“There is a shameless cruelty in our societies, we either shy away or refuse to acknowledge the sufferings of others, worrying that it will devalue our own, and or it amounts to infidelity to our own cause.” Some of us are so selfish and stuck in our own pain that we do not see others pain, we want others just to think and talk about us.
Condemning drone attacks does not amount to shaming America,
Condemning Sikh genocides does not amount to shaming India,
Condemning Bangladeshi genocide does not amount to shaming Pakistan.
Condemning the ugliness at Abu-Graib prison does not amount to shaming America
Condemning Shia and Ahmadiyya killings does not amount to shaming Pakistan
Condemning the Massacre of Muslims in Gujarat does not amount to shaming Gujarat
Condemning Aurangzeb or Ghazni does not amount to shaming Indian Muslims
Condemning is an expression against a disgusting act, of which we are all a part of, some by doing the wrong, and some by remaining silent and some by turning a blind eye.
As an Indian, I am embarrassed about what fellow Indians have heaped on each other, and as an American I am embarassed about the destruction we have caused in Vietnam, Afghanistan and Iraq overseas, and in our recent past of the slavery and treatment of Native Americans.
My father gave a sane advise during the Jabalpur (India) communal clashes, don’t blame the acts of the idiots on a community, religion or a nation.

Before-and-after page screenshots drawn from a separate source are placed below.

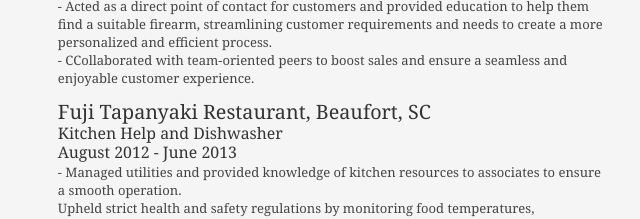
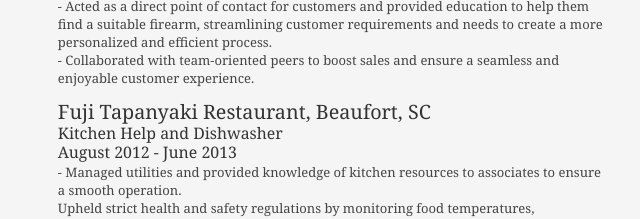
Before and after one commit to Neshrack/hrw-resume-challenge-BE, a website: page resume-site/index.html in a window 1280 px wide. Shown: the part 1607-1826 px from the top of the page, 391-1031 px from the left. Drawn offline with Linux system fonts and the light colour scheme; no server answers.

Commit message:
Text Correction

```diff
--- a/resume-site/index.html
+++ b/resume-site/index.html
@@ -152,7 +152,7 @@
 								<h3>Firearms Sales Associate</h3>
 								<h4>Fall 2013 - Spring 2015</h4>
 								<p> - Acted as a direct point of contact for customers and provided education to help them find a suitable firearm, streamlining customer requirements and needs to create a more personalized and efficient process.</p>
-                                <p> - CCollaborated with team-oriented peers to boost sales and ensure a seamless and enjoyable customer experience.
+                                <p> - Collaborated with team-oriented peers to boost sales and ensure a seamless and enjoyable customer experience.
 								</p>
 							</div>
 
```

Get the bad guys, do the justice, faith in the society gets restored…blaming intangibles is as effective as the dogs barking at the wrong tree in a desert.
We have to learn to differentiate between abuse of human rights and patriotism. Patriotism is not justifying the wrongs, but speaking about it, and preventing the wrongs from happening again.
Here is the part of the press release
Every year we have reflected on our failings, massacres, Genocides and Holocaust, this year, we will focus on the Sikh Genocide of 1984, a Sikh speaker will deliver the key note address on the topic. Mr. Hasan Mahmud will share about the Bangladesh Genocide of 1971, Dr. Petra Weldes will talk about the effects of Stereotyping on the societies, and Kelly Obazee will reflect on current massacres around the world. Mike Ghouse will speak about the need to take stand against oppression of others, and Holocaust continues to be our anchor event.
Unless one attends the event, they will live in eternal conspiracies.
Full Press Release: http://holocaustandgenocides.blogspot.com/2013/01/6th-annual-holocaust-and-genocides-sikh_18.html